■ Exercise instructions:
Look below. Copy each line that has "append" in it.

■ Exercise inputs:
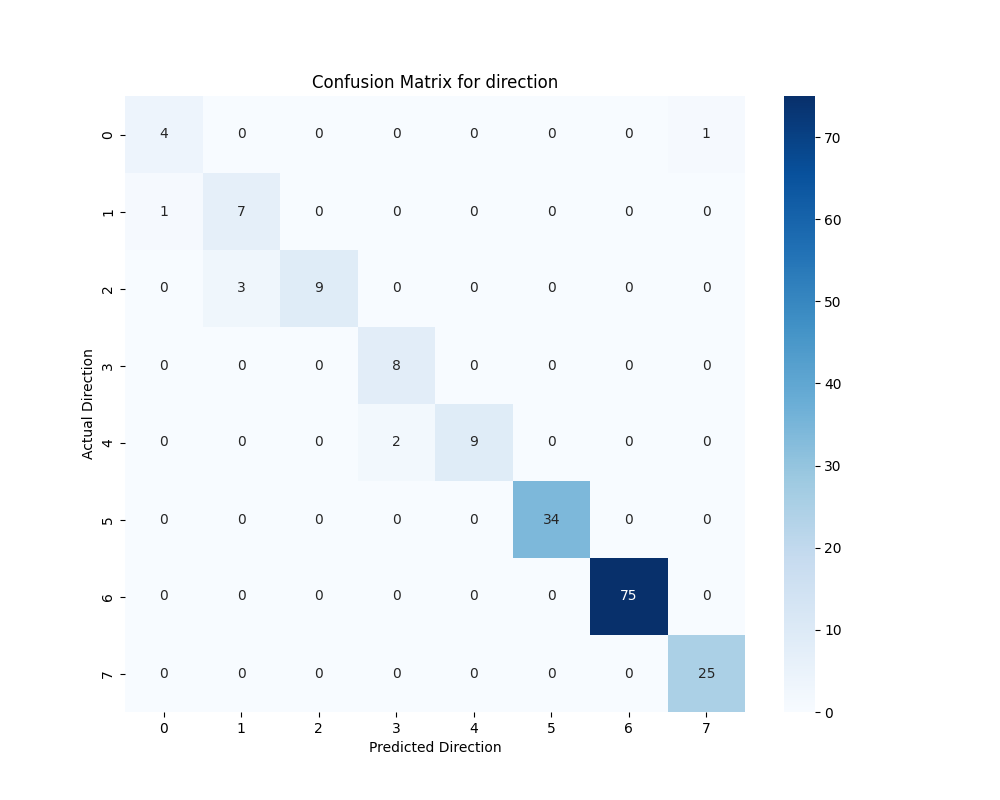
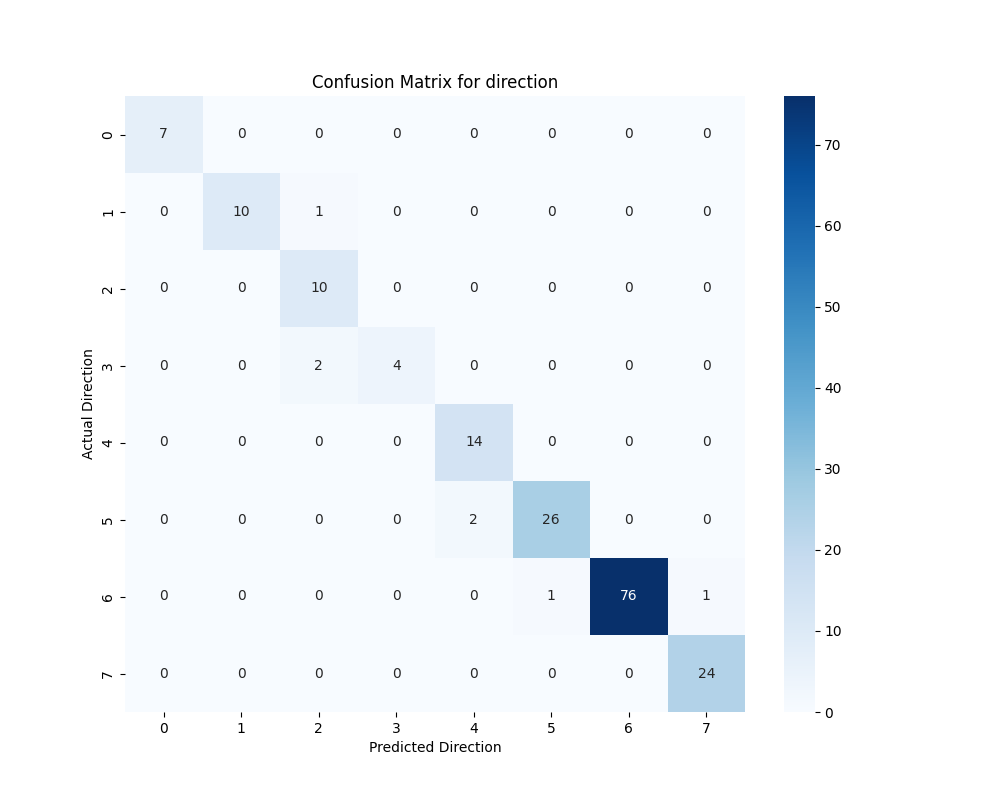
1. change

diff --git a/wild_fire_client/wild_fire_ml.py b/wild_fire_client/wild_fire_ml.py
@@ -74,6 +74,24 @@ def train_model(X, y, model_name, model_class, param_grid, is_classifier=False):
     grid_search.fit(X_train_scaled, y_train)
     best_model = grid_search.best_estimator_
     
+    # --- Evaluate and Print Metrics ---
+    y_pred = best_model.predict(X_test_scaled)
+    metrics = {}
+    print(f"\n--- Evaluation Metrics for {model_name} ---")
+    if is_classifier:
+        f1 = f1_score(y_test, y_pred, average='weighted')
+        metrics = {'f1_weighted': f1}
+        print(f"  F1-Score: {f1:.4f}")
+        plot_confusion_matrix(y_test, y_pred, model_name)
+        print(f"  Confusion Matrix saved to {model_name}_confusion_matrix.png")
+    else:
+        mae = mean_absolute_error(y_test, y_pred)
+        r2 = r2_score(y_test, y_pred)
+        metrics = {'mae': mae, 'r2': r2}
+        print(f"  Mean Absolute Error: {mae:.4f}")
+        print(f"  R-squared : {r2:.4f}")
+    print("-" * (26 + len(model_name)))
+
     joblib.dump(best_model, os.path.join(BASE_DIR, f'{model_name}_model.joblib'))
     joblib.dump(scaler, os.path.join(BASE_DIR, f'{model_name}_scaler.joblib'))
     joblib.dump(imputer, os.path.join(BASE_DIR, f'{model_name}_imputer.joblib'))
@@ -82,7 +100,8 @@ def train_model(X, y, model_name, model_class, param_grid, is_classifier=False):
     print(f"✅ {model_name} artifacts saved.")
     
     plot_feature_importance(best_model, X.columns, model_name)
-    return best_model, X.columns
+    return best_model, X.columns, metrics
+
 
 # --- Main Execution ---
 def main(file_path):
@@ -94,12 +113,14 @@ def main(file_path):
     regressor_params = {'n_estimators': [100, 200], 'learning_rate': [0.05, 0.1], 'max_depth': [5, 7]}
     classifier_params = {'n_estimators': [100, 200], 'learning_rate': [0.05, 0.1], 'max_depth': [5, 7], 'objective': ['multi:softmax'], 'num_class': [8], 'eval_metric': ['mlogloss']}
 
+    all_metrics = []
+
     # --- 1. Area Model (Feature Selection Pass) ---
     print("\n" + "="*50 + "\nSTEP 1: AREA MODEL FEATURE SELECTION\n" + "="*50)
     df['fire_area_log'] = np.log1p(df[TARGET_AREA])
     X_full, y_area = prepare_data(df, 'fire_area_log')
-    # We train a standard regressor just to find the most important features
-    initial_area_model, initial_columns = train_model(X_full, y_area, 'area_log_initial', xgb.XGBRegressor(random_state=42), regressor_params)
+    initial_area_model, initial_columns, metrics = train_model(X_full, y_area, 'area_log_initial', xgb.XGBRegressor(random_state=42), regressor_params)
+    all_metrics.append({'model_name': 'area_log_initial', **metrics})
     
     importances = initial_area_model.feature_importances_
     top_indices = np.argsort(importances)[-TOP_N_FEATURES:]
@@ -111,27 +132,58 @@ def main(file_path):
     print("\n" + "="*50 + "\nSTEP 2: AREA QUANTILE MODEL TRAINING\n" + "="*50)
     quantiles = {'low': 0.1, 'median': 0.5, 'high': 0.9}
     for name, alpha in quantiles.items():
-        model = xgb.XGBRegressor(
-            objective='reg:quantileerror',
-            quantile_alpha=alpha,
-            random_state=42
-        )
-        train_model(X_top, y_top, f'area_quantile_{name}', model, regressor_params)
+        model_name = f'area_quantile_{name}'
+        model = xgb.XGBRegressor(objective='reg:quantileerror', quantile_alpha=alpha, random_state=42)
+        _, _, metrics = train_model(X_top, y_top, model_name, model, regressor_params)
+        all_metrics.append({'model_name': model_name, **metrics})
 
     # --- 3. FWI, Direction, Distance Models ---
     print("\n" + "="*50 + "\nSTEP 3: FWI, DIRECTION, DISTANCE MODELS\n" + "="*50)
     df_fwi = df.dropna(subset=[TARGET_FWI]).copy()
     X_fwi, y_fwi = prepare_data(df_fwi, TARGET_FWI)
-    train_model(X_fwi, y_fwi, 'fwi', xgb.XGBRegressor(random_state=42), regressor_params)
+    _, _, metrics = train_model(X_fwi, y_fwi, 'fwi', xgb.XGBRegressor(random_state=42), regressor_params)
+    all_metrics.append({'model_name': 'fwi', **metrics})
 
     df_dir = df.dropna(subset=['WD10M_0h']).copy()
     df_dir[TARGET_DIRECTION] = df_dir['WD10M_0h'].apply(lambda d: int(round(d / 45.)) % 8)
     X_dir, y_dir = prepare_data(df_dir, TARGET_DIRECTION)
-    train_model(X_dir, y_dir, 'direction', xgb.XGBClassifier(random_state=42), classifier_params, is_classifier=True)
+    _, _, metrics = train_model(X_dir, y_dir, 'direction', xgb.XGBClassifier(random_state=42), classifier_params, is_classifier=True)
+    all_metrics.append({'model_name': 'direction', **metrics})
 
     df[TARGET_DISTANCE] = np.sqrt(df[TARGET_AREA])
     X_dist, y_dist = prepare_data(df, TARGET_DISTANCE)
-    train_model(X_dist, y_dist, 'distance', xgb.XGBRegressor(random_state=42), regressor_params)
+    _, _, metrics = train_model(X_dist, y_dist, 'distance', xgb.XGBRegressor(random_state=42), regressor_params)
+    all_metrics.append({'model_name': 'distance', **metrics})
+
+    # --- 4. Performance Comparison ---
+    print("\n" + "="*50 + "\nSTEP 4: MODEL PERFORMANCE COMPARISON\n" + "="*50)
+    df_metrics = pd.DataFrame(all_metrics).set_index('model_name')
+    print(df_metrics.to_string(float_format="%.4f"))
+    df_metrics.to_csv(os.path.join(BASE_DIR, "model_performance_summary.csv"))
+    print("\nPerformance summary saved to model_performance_summary.csv")
+
+    # Visualize Regression Metrics
+    df_regr = df_metrics[df_metrics['r2'].notna()].sort_values('r2', ascending=False)
+    
+    fig, (ax1, ax2) = plt.subplots(2, 1, figsize=(12, 12)) # Increased figure height
+    
+    # R-squared Plot (Unchanged)
+    sns.barplot(x=df_regr.index, y=df_regr['r2'], ax=ax1, palette='viridis')
+    ax1.set_title('Model Comparison: R-squared (R²)', fontsize=16)
+    ax1.set_ylabel('R² Score')
+    ax1.tick_params(axis='x', rotation=45)
+
+    # MAE Plot (with Log Scale)
+    df_regr_mae = df_regr.sort_values('mae', ascending=False) # Sort by MAE for this plot
+    sns.barplot(x=df_regr_mae.index, y=df_regr_mae['mae'], ax=ax2, palette='plasma')
+    ax2.set_title('Model Comparison: Mean Absolute Error (MAE) - Log Scale', fontsize=16)
+    ax2.set_ylabel('MAE Score (Log Scale)')
+    ax2.set_yscale('log') # Apply logarithmic scale
+    ax2.tick_params(axis='x', rotation=45)
+    
+    plt.tight_layout()
+    plt.savefig(os.path.join(BASE_DIR, "model_performance_comparison.png"))
+    print("Performance comparison plot saved to model_performance_comparison.png")
 
 if __name__ == '__main__':
     parser = argparse.ArgumentParser(description="Wildfire ML Pipeline with Quantile Regression")

diff --git a/wild_fire_client/visualize_top_features.py b/wild_fire_client/visualize_top_features.py
@@ -1,0 +1,70 @@
+
+import pandas as pd
+import numpy as np
+import matplotlib.pyplot as plt
+import seaborn as sns
+import os
+
+# --- Constants ---
+BASE_DIR = os.path.dirname(os.path.abspath(__file__))
+DATA_FILE = os.path.join(BASE_DIR, "final_cleaned_for_modeling.csv")
+DISTRIBUTION_PLOT_FILE = os.path.join(BASE_DIR, "eda_analysis_plots/top20_feature_distributions.png")
+CORRELATION_PLOT_FILE = os.path.join(BASE_DIR, "eda_analysis_plots/top20_feature_correlation_heatmap.png")
+
+# 최종 20개 피처 목록
+TOP_20_FEATURES = [
+    'potential_spread_index', 'fuel_combo', 'dry_windy_combo', 'FWI_0h', 'DC_0h',
+    'BUI_0h', 'ws10m_max_past_24h', 'consecutive_dry_days_start', 'ISI_0h', 'DMC_0h',
+    'slope_max', 't2m_max_past_24h', 'rh2m_min_past_24h', 'elevation_std',
+    'dry_days_90d_start', 'FFMC_0h', 'WS10M_0h', 'slope_mean', 'ndvi_before',
+    'treecover_pre_fire_5x5'
+]
+
+def main():
+    # --- 데이터 로드 ---
+    try:
+        df = pd.read_csv(DATA_FILE, encoding="utf-8")
+    except FileNotFoundError:
+        print(f"Error: 데이터 파일을 찾을 수 없습니다. -> '{DATA_FILE}'")
+        return
+
+    # 최종 20개 피처만 선택
+    df_top20 = df[TOP_20_FEATURES].copy()
+    print("데이터 로드 및 최종 20개 피처 선택 완료.")
+
+    # --- 1. 피처 분포 시각화 (Histograms) ---
+    print("피처 분포 히스토그램 생성 중...")
+    plt.style.use('seaborn-v0_8-whitegrid')
+    fig, axes = plt.subplots(5, 4, figsize=(20, 22))
+    fig.suptitle('Distribution of Top 20 Features', fontsize=24, y=1.02)
+    axes = axes.flatten()
+
+    for i, col in enumerate(df_top20.columns):
+        sns.histplot(df_top20[col], kde=True, ax=axes[i], bins=30)
+        axes[i].set_title(col, fontsize=14)
+        axes[i].set_xlabel('')
+        axes[i].set_ylabel('')
+
+    plt.tight_layout()
+    plt.savefig(DISTRIBUTION_PLOT_FILE)
+    plt.close()
+    print(f"피처 분포 그래프 저장 완료: {DISTRIBUTION_PLOT_FILE}")
+
+    # --- 2. 상관관계 분석 (Correlation Heatmap) ---
+    print("상관관계 히트맵 생성 중...")
+    correlation_matrix = df_top20.corr()
+
+    plt.figure(figsize=(18, 15))
+    sns.heatmap(correlation_matrix, annot=True, cmap='coolwarm', fmt='.2f', linewidths=.5)
+    plt.title('Correlation Matrix of Top 20 Features', fontsize=20)
+    plt.xticks(rotation=45, ha='right')
+    plt.yticks(rotation=0)
+    plt.tight_layout()
+    plt.savefig(CORRELATION_PLOT_FILE)
+    plt.close()
+    print(f"상관관계 히트맵 저장 완료: {CORRELATION_PLOT_FILE}")
+
+if __name__ == '__main__':
+    # 시각화 결과 저장 디렉토리 생성
+    os.makedirs(os.path.join(BASE_DIR, "eda_analysis_plots"), exist_ok=True)
+    main()

diff --git a/wild_fire_client/auto_collection/feature_engineering.py b/wild_fire_client/auto_collection/feature_engineering.py
@@ -111,6 +111,11 @@ def feature_engineer_from_json(input_json):
     df['is_autumn'] = df['fire_month'].isin([9, 10, 11]).astype(int)
 
     # --- Calculate FWI ---
+    # --- DEBUG: Print FWI input values ---
+    print("--- FWI Calculation Inputs ---", file=sys.stderr)
+    print(df[['T2M_0h', 'RH2M_0h', 'WS10M_0h', 'PRECTOTCORR_0h', 'fire_month']].iloc[0], file=sys.stderr)
+    print("------------------------------", file=sys.stderr)
+    
     fwi_results = df.apply(lambda row: calculate_fwi_components(row, hour=0), axis=1)
     df = pd.concat([df, pd.DataFrame(fwi_results.tolist()).add_suffix('_0h')], axis=1)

■ Response box:
+    all_metrics.append({'model_name': 'area_log_initial', **metrics})
+        all_metrics.append({'model_name': model_name, **metrics})
+    all_metrics.append({'model_name': 'fwi', **metrics})
+    all_metrics.append({'model_name': 'direction', **metrics})
+    all_metrics.append({'model_name': 'distance', **metrics})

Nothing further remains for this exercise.